ENTRIES PROVIDED –

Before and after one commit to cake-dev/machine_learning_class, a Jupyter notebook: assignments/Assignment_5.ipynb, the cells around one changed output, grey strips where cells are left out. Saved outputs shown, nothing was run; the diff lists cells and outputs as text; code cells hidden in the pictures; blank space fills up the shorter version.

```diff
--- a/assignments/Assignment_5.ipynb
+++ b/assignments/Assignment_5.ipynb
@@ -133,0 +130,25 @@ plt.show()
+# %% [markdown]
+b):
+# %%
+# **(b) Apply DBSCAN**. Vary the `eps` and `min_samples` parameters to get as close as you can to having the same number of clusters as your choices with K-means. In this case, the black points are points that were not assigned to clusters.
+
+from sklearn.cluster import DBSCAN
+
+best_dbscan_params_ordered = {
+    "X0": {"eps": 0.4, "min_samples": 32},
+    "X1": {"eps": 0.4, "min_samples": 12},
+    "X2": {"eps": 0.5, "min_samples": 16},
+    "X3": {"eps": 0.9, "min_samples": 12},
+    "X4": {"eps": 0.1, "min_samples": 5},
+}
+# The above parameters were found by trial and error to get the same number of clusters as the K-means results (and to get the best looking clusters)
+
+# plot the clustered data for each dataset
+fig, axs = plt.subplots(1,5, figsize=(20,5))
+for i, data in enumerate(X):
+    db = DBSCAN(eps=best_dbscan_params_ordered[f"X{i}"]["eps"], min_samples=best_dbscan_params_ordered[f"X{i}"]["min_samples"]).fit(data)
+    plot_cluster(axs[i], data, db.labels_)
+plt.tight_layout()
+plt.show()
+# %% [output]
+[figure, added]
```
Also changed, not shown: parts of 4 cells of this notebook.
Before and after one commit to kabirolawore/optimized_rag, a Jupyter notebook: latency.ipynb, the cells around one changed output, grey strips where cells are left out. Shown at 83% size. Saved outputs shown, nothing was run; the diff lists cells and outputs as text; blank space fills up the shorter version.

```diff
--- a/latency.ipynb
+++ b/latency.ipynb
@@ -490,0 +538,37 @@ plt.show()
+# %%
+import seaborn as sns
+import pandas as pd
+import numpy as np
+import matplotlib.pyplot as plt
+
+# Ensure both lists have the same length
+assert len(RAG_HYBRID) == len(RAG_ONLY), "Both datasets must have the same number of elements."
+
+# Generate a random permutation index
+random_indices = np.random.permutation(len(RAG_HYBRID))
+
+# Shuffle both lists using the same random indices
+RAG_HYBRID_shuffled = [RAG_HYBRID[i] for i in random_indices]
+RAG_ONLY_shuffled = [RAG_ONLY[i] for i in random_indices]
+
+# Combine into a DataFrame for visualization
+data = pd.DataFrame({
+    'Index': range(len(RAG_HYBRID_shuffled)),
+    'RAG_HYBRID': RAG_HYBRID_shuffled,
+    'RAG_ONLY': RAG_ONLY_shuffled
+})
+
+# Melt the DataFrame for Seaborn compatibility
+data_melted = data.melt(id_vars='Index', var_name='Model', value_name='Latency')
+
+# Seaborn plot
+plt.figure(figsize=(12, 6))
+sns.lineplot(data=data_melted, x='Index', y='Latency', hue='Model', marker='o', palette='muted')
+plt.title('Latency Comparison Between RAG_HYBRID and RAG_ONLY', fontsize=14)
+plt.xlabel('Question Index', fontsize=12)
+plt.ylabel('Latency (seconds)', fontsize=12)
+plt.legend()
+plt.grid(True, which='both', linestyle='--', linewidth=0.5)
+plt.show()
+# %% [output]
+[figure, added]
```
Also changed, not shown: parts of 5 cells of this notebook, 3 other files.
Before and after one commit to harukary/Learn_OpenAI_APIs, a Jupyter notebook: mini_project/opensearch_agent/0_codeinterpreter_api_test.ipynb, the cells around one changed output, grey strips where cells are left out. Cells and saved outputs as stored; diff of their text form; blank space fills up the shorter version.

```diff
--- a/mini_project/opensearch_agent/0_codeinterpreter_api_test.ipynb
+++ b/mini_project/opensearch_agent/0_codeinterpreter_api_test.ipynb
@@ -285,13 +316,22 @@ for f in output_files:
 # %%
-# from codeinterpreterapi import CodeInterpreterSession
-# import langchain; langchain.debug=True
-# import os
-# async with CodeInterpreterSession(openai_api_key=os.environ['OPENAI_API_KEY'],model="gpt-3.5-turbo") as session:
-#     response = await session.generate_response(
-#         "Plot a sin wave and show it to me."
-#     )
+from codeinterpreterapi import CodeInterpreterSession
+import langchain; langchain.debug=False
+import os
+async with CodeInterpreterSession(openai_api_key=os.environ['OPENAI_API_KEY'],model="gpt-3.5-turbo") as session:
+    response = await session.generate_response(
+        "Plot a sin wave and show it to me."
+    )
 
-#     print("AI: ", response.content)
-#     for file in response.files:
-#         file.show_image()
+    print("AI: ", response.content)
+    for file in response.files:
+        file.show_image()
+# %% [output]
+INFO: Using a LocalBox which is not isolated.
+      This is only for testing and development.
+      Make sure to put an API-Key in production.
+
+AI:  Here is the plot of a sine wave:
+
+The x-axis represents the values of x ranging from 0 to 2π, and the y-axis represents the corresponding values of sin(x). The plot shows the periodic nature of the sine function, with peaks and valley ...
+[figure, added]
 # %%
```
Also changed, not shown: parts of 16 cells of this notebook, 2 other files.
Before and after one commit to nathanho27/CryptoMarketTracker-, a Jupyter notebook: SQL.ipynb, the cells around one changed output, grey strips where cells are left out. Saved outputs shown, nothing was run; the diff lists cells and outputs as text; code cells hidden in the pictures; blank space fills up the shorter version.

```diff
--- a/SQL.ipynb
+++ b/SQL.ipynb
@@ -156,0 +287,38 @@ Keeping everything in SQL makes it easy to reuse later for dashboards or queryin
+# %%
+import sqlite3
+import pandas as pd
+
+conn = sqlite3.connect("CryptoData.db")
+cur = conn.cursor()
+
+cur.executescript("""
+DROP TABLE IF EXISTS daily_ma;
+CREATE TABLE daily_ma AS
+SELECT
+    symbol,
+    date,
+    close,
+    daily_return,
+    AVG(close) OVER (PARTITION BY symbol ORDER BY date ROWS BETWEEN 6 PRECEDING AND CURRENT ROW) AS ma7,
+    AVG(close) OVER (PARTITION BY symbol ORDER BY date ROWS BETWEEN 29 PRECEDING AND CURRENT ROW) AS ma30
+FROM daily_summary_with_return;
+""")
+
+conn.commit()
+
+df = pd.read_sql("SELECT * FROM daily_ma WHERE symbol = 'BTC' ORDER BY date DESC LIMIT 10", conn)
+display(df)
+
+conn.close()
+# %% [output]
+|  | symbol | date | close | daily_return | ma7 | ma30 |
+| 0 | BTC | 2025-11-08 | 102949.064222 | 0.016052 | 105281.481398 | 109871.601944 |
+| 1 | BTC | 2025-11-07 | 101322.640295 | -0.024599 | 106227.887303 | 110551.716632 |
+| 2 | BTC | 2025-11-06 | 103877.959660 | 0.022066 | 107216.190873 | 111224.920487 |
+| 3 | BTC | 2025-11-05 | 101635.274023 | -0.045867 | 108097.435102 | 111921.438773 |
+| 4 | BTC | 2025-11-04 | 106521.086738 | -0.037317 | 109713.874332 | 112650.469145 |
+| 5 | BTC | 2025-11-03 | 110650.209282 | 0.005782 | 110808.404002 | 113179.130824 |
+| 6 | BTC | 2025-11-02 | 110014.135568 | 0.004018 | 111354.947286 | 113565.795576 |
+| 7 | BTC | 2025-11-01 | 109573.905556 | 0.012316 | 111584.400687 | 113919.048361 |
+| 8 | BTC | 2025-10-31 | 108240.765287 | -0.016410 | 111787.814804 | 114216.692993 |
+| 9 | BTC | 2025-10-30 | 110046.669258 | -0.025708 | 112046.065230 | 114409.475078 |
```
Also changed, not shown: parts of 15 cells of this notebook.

WHAT YOU HAVE TO DO – Set down the entire material again, exactly as it stands.

ANSWER BELOW –
Before and after one commit to cake-dev/machine_learning_class, a Jupyter notebook: assignments/Assignment_5.ipynb, the cells around one changed output, grey strips where cells are left out. Saved outputs shown, nothing was run; the diff lists cells and outputs as text; code cells hidden in the pictures; blank space fills up the shorter version.

```diff
--- a/assignments/Assignment_5.ipynb
+++ b/assignments/Assignment_5.ipynb
@@ -133,0 +130,25 @@ plt.show()
+# %% [markdown]
+b):
+# %%
+# **(b) Apply DBSCAN**. Vary the `eps` and `min_samples` parameters to get as close as you can to having the same number of clusters as your choices with K-means. In this case, the black points are points that were not assigned to clusters.
+
+from sklearn.cluster import DBSCAN
+
+best_dbscan_params_ordered = {
+    "X0": {"eps": 0.4, "min_samples": 32},
+    "X1": {"eps": 0.4, "min_samples": 12},
+    "X2": {"eps": 0.5, "min_samples": 16},
+    "X3": {"eps": 0.9, "min_samples": 12},
+    "X4": {"eps": 0.1, "min_samples": 5},
+}
+# The above parameters were found by trial and error to get the same number of clusters as the K-means results (and to get the best looking clusters)
+
+# plot the clustered data for each dataset
+fig, axs = plt.subplots(1,5, figsize=(20,5))
+for i, data in enumerate(X):
+    db = DBSCAN(eps=best_dbscan_params_ordered[f"X{i}"]["eps"], min_samples=best_dbscan_params_ordered[f"X{i}"]["min_samples"]).fit(data)
+    plot_cluster(axs[i], data, db.labels_)
+plt.tight_layout()
+plt.show()
+# %% [output]
+[figure, added]
```
Also changed, not shown: parts of 4 cells of this notebook.
Before and after one commit to kabirolawore/optimized_rag, a Jupyter notebook: latency.ipynb, the cells around one changed output, grey strips where cells are left out. Shown at 83% size. Saved outputs shown, nothing was run; the diff lists cells and outputs as text; blank space fills up the shorter version.

```diff
--- a/latency.ipynb
+++ b/latency.ipynb
@@ -490,0 +538,37 @@ plt.show()
+# %%
+import seaborn as sns
+import pandas as pd
+import numpy as np
+import matplotlib.pyplot as plt
+
+# Ensure both lists have the same length
+assert len(RAG_HYBRID) == len(RAG_ONLY), "Both datasets must have the same number of elements."
+
+# Generate a random permutation index
+random_indices = np.random.permutation(len(RAG_HYBRID))
+
+# Shuffle both lists using the same random indices
+RAG_HYBRID_shuffled = [RAG_HYBRID[i] for i in random_indices]
+RAG_ONLY_shuffled = [RAG_ONLY[i] for i in random_indices]
+
+# Combine into a DataFrame for visualization
+data = pd.DataFrame({
+    'Index': range(len(RAG_HYBRID_shuffled)),
+    'RAG_HYBRID': RAG_HYBRID_shuffled,
+    'RAG_ONLY': RAG_ONLY_shuffled
+})
+
+# Melt the DataFrame for Seaborn compatibility
+data_melted = data.melt(id_vars='Index', var_name='Model', value_name='Latency')
+
+# Seaborn plot
+plt.figure(figsize=(12, 6))
+sns.lineplot(data=data_melted, x='Index', y='Latency', hue='Model', marker='o', palette='muted')
+plt.title('Latency Comparison Between RAG_HYBRID and RAG_ONLY', fontsize=14)
+plt.xlabel('Question Index', fontsize=12)
+plt.ylabel('Latency (seconds)', fontsize=12)
+plt.legend()
+plt.grid(True, which='both', linestyle='--', linewidth=0.5)
+plt.show()
+# %% [output]
+[figure, added]
```
Also changed, not shown: parts of 5 cells of this notebook, 3 other files.
Before and after one commit to harukary/Learn_OpenAI_APIs, a Jupyter notebook: mini_project/opensearch_agent/0_codeinterpreter_api_test.ipynb, the cells around one changed output, grey strips where cells are left out. Cells and saved outputs as stored; diff of their text form; blank space fills up the shorter version.

```diff
--- a/mini_project/opensearch_agent/0_codeinterpreter_api_test.ipynb
+++ b/mini_project/opensearch_agent/0_codeinterpreter_api_test.ipynb
@@ -285,13 +316,22 @@ for f in output_files:
 # %%
-# from codeinterpreterapi import CodeInterpreterSession
-# import langchain; langchain.debug=True
-# import os
-# async with CodeInterpreterSession(openai_api_key=os.environ['OPENAI_API_KEY'],model="gpt-3.5-turbo") as session:
-#     response = await session.generate_response(
-#         "Plot a sin wave and show it to me."
-#     )
+from codeinterpreterapi import CodeInterpreterSession
+import langchain; langchain.debug=False
+import os
+async with CodeInterpreterSession(openai_api_key=os.environ['OPENAI_API_KEY'],model="gpt-3.5-turbo") as session:
+    response = await session.generate_response(
+        "Plot a sin wave and show it to me."
+    )
 
-#     print("AI: ", response.content)
-#     for file in response.files:
-#         file.show_image()
+    print("AI: ", response.content)
+    for file in response.files:
+        file.show_image()
+# %% [output]
+INFO: Using a LocalBox which is not isolated.
+      This is only for testing and development.
+      Make sure to put an API-Key in production.
+
+AI:  Here is the plot of a sine wave:
+
+The x-axis represents the values of x ranging from 0 to 2π, and the y-axis represents the corresponding values of sin(x). The plot shows the periodic nature of the sine function, with peaks and valley ...
+[figure, added]
 # %%
```
Also changed, not shown: parts of 16 cells of this notebook, 2 other files.
Before and after one commit to nathanho27/CryptoMarketTracker-, a Jupyter notebook: SQL.ipynb, the cells around one changed output, grey strips where cells are left out. Saved outputs shown, nothing was run; the diff lists cells and outputs as text; code cells hidden in the pictures; blank space fills up the shorter version.

```diff
--- a/SQL.ipynb
+++ b/SQL.ipynb
@@ -156,0 +287,38 @@ Keeping everything in SQL makes it easy to reuse later for dashboards or queryin
+# %%
+import sqlite3
+import pandas as pd
+
+conn = sqlite3.connect("CryptoData.db")
+cur = conn.cursor()
+
+cur.executescript("""
+DROP TABLE IF EXISTS daily_ma;
+CREATE TABLE daily_ma AS
+SELECT
+    symbol,
+    date,
+    close,
+    daily_return,
+    AVG(close) OVER (PARTITION BY symbol ORDER BY date ROWS BETWEEN 6 PRECEDING AND CURRENT ROW) AS ma7,
+    AVG(close) OVER (PARTITION BY symbol ORDER BY date ROWS BETWEEN 29 PRECEDING AND CURRENT ROW) AS ma30
+FROM daily_summary_with_return;
+""")
+
+conn.commit()
+
+df = pd.read_sql("SELECT * FROM daily_ma WHERE symbol = 'BTC' ORDER BY date DESC LIMIT 10", conn)
+display(df)
+
+conn.close()
+# %% [output]
+|  | symbol | date | close | daily_return | ma7 | ma30 |
+| 0 | BTC | 2025-11-08 | 102949.064222 | 0.016052 | 105281.481398 | 109871.601944 |
+| 1 | BTC | 2025-11-07 | 101322.640295 | -0.024599 | 106227.887303 | 110551.716632 |
+| 2 | BTC | 2025-11-06 | 103877.959660 | 0.022066 | 107216.190873 | 111224.920487 |
+| 3 | BTC | 2025-11-05 | 101635.274023 | -0.045867 | 108097.435102 | 111921.438773 |
+| 4 | BTC | 2025-11-04 | 106521.086738 | -0.037317 | 109713.874332 | 112650.469145 |
+| 5 | BTC | 2025-11-03 | 110650.209282 | 0.005782 | 110808.404002 | 113179.130824 |
+| 6 | BTC | 2025-11-02 | 110014.135568 | 0.004018 | 111354.947286 | 113565.795576 |
+| 7 | BTC | 2025-11-01 | 109573.905556 | 0.012316 | 111584.400687 | 113919.048361 |
+| 8 | BTC | 2025-10-31 | 108240.765287 | -0.016410 | 111787.814804 | 114216.692993 |
+| 9 | BTC | 2025-10-30 | 110046.669258 | -0.025708 | 112046.065230 | 114409.475078 |
```
Also changed, not shown: parts of 15 cells of this notebook.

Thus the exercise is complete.